Keeping up with the news is one obvious way to find something new and interesting to share with your followers. Honestly, we love BlenderGuru’s style of sharing industry demos, new software add-ons, and other exciting developments in 3D modeling. He always shows us something new and cool that he’s accomplished with the help of the tools that he’s showcasing.

6. Don’t Feel Limited to Share Only What You Create

A person drawing on a tablet.

You’re a person. You’ve got a life. Your professional art accounts shouldn’t necessarily collapse into your personal social feeds. If you’re in the midst of a collab with another local creative, however, why not give your audience a glimpse into your session?

This may be weird to say, but we especially love to see what our favorite artists like to eat and snack on, in the studio and on their own time. Details like these invite your audience into your world; there’s something so mysterious and intriguing about half a cigarette perched precariously on your balcony banister under the light of the waxing moon.

Related: Behance vs. Dribbble: Which Platform Is Better for Artists?

7. Do Post Your Absolute Best

A woman on her phone in the studio.

The quest of the artist is never-ending—today’s breakthrough becomes tomorrow’s standard to overcome. Perfection is a myth. You’re only as good as the next masterwork that you have to show.

It can be so exciting to loop your following in on a significant leap forward in your body of work—nailing a new style that you’ve been practicing, for example, or finally completing a long-standing project that you’ve had on your plate since time immemorial.

Honestly? You’ll know when you’ve truly leveled up after finishing something important. If you’ve got something golden in front of you, cross your T’s, dot your I’s, polish her off, and send her away.

8. Don’t Be Afraid to Show Your Mistakes

A person Facetiming with a fellow artist.

Art is implicitly competitive; an obsession with a flawless public record is one common approach to establishing a well-received creative brand online, but it may not be the way to go for every artist.

Art can be messy, disorganized, and surprising in a lot of different ways. The unexpected lurks around every corner, even if you’re extremely experienced. We find new ways of delighting ourselves in the studio pretty much every day—it’s part of what makes creative work such a fun and addictive lifelong pursuit.

Related: How to Become a Successful Digital Illustrator

The best platform for artists is the one that connects you with an audience that is moved by your work. If you’ve got a lot of love to share, social media is one awesome way to promote your art and to connect with other creatives.
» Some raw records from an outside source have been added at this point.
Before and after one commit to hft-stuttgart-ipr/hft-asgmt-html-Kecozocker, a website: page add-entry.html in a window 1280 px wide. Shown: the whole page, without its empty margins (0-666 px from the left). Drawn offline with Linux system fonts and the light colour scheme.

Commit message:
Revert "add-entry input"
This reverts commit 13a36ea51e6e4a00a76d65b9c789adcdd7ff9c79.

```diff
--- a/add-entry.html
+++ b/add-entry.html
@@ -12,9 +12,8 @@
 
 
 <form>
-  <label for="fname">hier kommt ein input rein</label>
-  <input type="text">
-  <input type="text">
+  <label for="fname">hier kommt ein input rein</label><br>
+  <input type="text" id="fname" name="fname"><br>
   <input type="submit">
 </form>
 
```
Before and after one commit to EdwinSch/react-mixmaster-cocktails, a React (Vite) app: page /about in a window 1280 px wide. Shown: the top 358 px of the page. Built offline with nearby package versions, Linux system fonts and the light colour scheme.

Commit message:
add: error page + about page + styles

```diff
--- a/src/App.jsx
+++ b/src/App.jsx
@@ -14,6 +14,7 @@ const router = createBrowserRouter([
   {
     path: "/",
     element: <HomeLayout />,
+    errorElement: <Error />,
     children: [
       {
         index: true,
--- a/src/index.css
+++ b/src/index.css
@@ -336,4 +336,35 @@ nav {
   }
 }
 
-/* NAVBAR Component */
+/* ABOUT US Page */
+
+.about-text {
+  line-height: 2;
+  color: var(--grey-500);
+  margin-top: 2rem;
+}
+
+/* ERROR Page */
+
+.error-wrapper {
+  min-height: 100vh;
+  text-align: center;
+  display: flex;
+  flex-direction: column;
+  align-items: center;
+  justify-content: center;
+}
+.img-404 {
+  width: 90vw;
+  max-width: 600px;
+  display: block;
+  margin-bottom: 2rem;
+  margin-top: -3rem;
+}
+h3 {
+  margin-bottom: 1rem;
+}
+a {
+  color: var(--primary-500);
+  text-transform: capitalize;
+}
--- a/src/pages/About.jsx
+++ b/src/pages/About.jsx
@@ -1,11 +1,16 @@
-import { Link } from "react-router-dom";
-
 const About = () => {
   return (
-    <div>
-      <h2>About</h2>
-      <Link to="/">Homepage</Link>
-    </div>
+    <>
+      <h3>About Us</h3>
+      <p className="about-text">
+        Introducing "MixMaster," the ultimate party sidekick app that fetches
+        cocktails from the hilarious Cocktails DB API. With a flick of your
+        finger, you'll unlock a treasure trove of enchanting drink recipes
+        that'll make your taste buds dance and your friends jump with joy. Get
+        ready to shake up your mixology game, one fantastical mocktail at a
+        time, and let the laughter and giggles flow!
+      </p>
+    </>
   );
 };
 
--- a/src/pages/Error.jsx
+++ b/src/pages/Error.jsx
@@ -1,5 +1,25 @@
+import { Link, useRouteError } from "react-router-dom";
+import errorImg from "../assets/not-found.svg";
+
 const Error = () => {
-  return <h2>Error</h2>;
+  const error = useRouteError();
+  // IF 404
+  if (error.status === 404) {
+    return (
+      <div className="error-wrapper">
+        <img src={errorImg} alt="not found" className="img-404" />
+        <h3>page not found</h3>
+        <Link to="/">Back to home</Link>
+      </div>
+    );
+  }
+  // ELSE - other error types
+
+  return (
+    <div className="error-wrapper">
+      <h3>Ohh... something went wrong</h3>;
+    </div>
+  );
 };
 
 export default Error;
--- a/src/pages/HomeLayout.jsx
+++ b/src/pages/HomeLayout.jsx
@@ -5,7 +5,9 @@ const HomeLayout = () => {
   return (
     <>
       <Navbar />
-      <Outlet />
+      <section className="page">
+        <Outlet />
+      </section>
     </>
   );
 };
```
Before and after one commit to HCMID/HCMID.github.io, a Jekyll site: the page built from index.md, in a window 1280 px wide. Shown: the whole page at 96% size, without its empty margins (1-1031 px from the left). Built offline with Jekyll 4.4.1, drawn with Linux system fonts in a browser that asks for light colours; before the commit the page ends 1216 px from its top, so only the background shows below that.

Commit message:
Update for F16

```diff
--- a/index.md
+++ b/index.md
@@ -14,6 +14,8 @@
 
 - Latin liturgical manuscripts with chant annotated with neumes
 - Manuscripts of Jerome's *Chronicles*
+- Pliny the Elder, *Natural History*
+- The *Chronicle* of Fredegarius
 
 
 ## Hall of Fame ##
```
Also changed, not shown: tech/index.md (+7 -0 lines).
The 6 Best Platforms for Sharing Your Digital Art Online

Want to share your art with the world? These platforms can help get your digital art noticed.

Read Next

About The Author

Source link

Leave A Reply

Your email address will not be published.